About this site

This site is no longer being actively updated, but will remain up for archival purposes.

This site monitors progress, updates, and developments on European policies, regulations, and laws impacting tech and digital throughout the Brexit process. It also covers UK domestic digital strategy stemming from, and which aspires to succeed, European policy in the coming years.

It is critical for professionals, leaders, and policymakers to understand the impact that leaving the European Union will have on our work in the tech and digital sectors. There are implications for everything from data protection to privacy to accessibility to intermediary liability.

It is more important than ever before for those who will be impacted by these developments to organise, speak up, and represent our needs throughout the Brexit process and beyond. An informed understanding of the issues at hand is the key to those actions, and this site will provide the knowledge base you need.

Afterbrexit.tech is an entirely voluntary endeavour run by one woman (me) as a side project. It is not related to my employment and does not reflect the opinions of my employers.

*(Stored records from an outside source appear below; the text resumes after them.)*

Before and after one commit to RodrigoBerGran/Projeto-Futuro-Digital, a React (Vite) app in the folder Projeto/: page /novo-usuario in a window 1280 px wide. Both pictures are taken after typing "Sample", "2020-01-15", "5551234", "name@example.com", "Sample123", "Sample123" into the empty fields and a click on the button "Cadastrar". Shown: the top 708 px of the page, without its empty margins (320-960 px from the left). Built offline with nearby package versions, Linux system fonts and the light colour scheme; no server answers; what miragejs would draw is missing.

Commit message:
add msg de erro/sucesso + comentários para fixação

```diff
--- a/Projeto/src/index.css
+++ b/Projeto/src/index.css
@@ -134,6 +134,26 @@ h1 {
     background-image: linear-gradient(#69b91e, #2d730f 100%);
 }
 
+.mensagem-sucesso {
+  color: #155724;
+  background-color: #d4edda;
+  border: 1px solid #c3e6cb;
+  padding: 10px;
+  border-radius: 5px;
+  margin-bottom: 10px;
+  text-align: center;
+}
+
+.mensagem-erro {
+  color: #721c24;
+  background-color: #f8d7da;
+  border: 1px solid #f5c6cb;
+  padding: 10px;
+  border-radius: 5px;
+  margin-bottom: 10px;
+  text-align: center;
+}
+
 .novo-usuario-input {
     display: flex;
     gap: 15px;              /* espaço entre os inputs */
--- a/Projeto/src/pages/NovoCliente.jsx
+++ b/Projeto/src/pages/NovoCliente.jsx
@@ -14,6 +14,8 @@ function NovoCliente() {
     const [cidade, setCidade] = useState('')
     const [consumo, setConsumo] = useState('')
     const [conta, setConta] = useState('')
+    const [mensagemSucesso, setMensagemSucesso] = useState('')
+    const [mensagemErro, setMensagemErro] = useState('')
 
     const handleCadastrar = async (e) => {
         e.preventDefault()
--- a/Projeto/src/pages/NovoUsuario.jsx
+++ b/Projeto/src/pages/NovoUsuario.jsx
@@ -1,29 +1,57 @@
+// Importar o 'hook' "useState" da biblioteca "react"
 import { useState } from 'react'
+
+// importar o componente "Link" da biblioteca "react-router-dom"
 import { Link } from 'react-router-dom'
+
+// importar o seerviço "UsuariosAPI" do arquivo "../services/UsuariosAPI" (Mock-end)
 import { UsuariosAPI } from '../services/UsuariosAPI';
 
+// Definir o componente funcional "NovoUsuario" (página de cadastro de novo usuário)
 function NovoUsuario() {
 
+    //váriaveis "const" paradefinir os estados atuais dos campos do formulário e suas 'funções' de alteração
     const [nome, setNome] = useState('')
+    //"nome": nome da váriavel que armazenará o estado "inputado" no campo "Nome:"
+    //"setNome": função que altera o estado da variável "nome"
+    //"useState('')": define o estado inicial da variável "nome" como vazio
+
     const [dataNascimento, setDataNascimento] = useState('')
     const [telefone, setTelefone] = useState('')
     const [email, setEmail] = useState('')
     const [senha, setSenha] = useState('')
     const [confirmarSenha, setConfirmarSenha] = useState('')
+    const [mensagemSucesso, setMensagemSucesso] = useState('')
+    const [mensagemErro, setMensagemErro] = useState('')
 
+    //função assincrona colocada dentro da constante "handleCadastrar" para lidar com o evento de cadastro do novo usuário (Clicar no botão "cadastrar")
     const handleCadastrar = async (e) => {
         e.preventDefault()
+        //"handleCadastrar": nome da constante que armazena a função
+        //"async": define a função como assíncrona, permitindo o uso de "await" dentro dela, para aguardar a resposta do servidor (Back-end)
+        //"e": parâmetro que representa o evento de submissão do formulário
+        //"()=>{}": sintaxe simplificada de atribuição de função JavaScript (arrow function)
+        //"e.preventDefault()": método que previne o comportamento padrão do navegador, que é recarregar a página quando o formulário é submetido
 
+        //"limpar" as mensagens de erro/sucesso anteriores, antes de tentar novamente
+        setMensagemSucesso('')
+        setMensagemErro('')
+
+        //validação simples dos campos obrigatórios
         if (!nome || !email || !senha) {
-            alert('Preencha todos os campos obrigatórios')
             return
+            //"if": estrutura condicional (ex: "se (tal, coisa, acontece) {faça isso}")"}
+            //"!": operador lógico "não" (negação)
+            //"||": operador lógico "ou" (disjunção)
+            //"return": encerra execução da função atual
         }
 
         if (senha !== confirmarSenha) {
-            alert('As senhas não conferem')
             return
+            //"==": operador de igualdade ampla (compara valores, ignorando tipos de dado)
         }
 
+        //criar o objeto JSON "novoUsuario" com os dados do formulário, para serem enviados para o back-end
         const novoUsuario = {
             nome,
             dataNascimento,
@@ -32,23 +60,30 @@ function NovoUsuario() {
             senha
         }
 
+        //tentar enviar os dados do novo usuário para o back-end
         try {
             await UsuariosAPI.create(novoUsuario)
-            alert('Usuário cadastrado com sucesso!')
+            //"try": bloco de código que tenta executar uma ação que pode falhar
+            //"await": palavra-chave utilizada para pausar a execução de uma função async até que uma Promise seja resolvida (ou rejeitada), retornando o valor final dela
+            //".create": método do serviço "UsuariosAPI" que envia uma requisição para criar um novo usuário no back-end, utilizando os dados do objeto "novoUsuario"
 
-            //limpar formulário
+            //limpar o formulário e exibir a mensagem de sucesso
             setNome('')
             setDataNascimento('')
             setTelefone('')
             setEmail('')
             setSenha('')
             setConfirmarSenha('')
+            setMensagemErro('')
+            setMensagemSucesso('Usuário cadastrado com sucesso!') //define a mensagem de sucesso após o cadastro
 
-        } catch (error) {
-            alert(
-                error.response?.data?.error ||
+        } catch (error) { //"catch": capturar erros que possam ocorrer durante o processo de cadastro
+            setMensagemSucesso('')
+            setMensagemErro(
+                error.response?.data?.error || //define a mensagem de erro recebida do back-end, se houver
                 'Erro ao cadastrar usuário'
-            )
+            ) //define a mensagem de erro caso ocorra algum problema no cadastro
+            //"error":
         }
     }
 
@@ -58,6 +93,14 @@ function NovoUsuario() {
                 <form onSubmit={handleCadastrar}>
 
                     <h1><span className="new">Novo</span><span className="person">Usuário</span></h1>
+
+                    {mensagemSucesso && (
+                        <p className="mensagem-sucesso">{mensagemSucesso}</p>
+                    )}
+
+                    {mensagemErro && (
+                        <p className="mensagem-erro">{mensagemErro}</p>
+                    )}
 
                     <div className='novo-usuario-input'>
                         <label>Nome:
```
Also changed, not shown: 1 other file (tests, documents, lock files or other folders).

I receive no compensation or funding for the site or for the research which goes into it. If it does help you, you are welcome to buy me a coffee.

My name is Heather Burns and I’m @webdevlaw and my contact details are here.

How this site came to be

I created this site because no one would give me the answers to my questions, so I had to find them myself.
As a freelance tech policy and regulation specialist, it is my professional responsibility to have an informed knowledge of the laws, policies, and proposals which shape the work of the digital sector and those who commit their careers to it.

The Brexit referendum of June 2016 left my industry facing an situation unprecedented in history: that of a young sector being forcibly withdrawn from the only legal framework it has ever known, while also facing the loss of the freedom of movement which made working and being employed in the sector possible, and without any replacement policies being proposed in its place.

The loss of the UK tech sector’s legal foundation is heightened by two additional longstanding vulnerabilities – a lack of professional organisation such as unions and industry bodies, and drastic undercounting of its size and impact due to outdated economic taxonomies. This means that at a time of catastrophic upheaval, the tech sector can neither stand up to be counted nor can count those numbers correctly. For those reasons, it is critically important for those working in and defending the sector to have a thorough knowledge of what issues we are dealing with, who is dealing with them, and what is happening with them. No one else can, or will, do it for them.

Following the June 2016 referendum, I concentrated my research on those European-derived policies, whether they were already the law of the land or still in the consultative phase. I did not find the answers I was looking for. In most cases, I found nothing. Ever the optimist, I did not want to believe that the lack of planning, research, and preparation by government for the post-Brexit digital economy was as drastic as my research suggested. But it was.

This site went live on 8 December 2016, using a .tech domain I got from a WordCamp sponsor, to serve as a public repository – or a notebook with many tabs, if you like – for my research.

In February 2017 I decided to take my concerns to my then-MP, who took them into the House of Commons on the day following the Westminster Bridge attack. You can see the video of what ensued here. The utter selfishness, arrogance, and straw-manning given in reply to her question from Liam Fox – an answer given in this naturalized citizen’s name – only served to fuel my determination to scrutinise government harder. This notebook, so to speak, grew some more tabs.

This site contains very few answers, nor does it aspire to provide them. It provides information. What you do with it is up to you.


V2 of the site went live on the Digitale Pracht theme on 5 September 2017, and V3, which expands the research to the growing shape of domestic digital strategy, went live on GeneratePress on 1 January 2019.

V3 went live from self-isolation in March 2019.

The photo on the home page was taken by me from Portcullis House in June 2018. I liked the symbolism of Parliament under scaffolding. The Brexit icon is from the Noun Project.

Here’s the site’s privacy notice.

This site is made with and from Glasgow.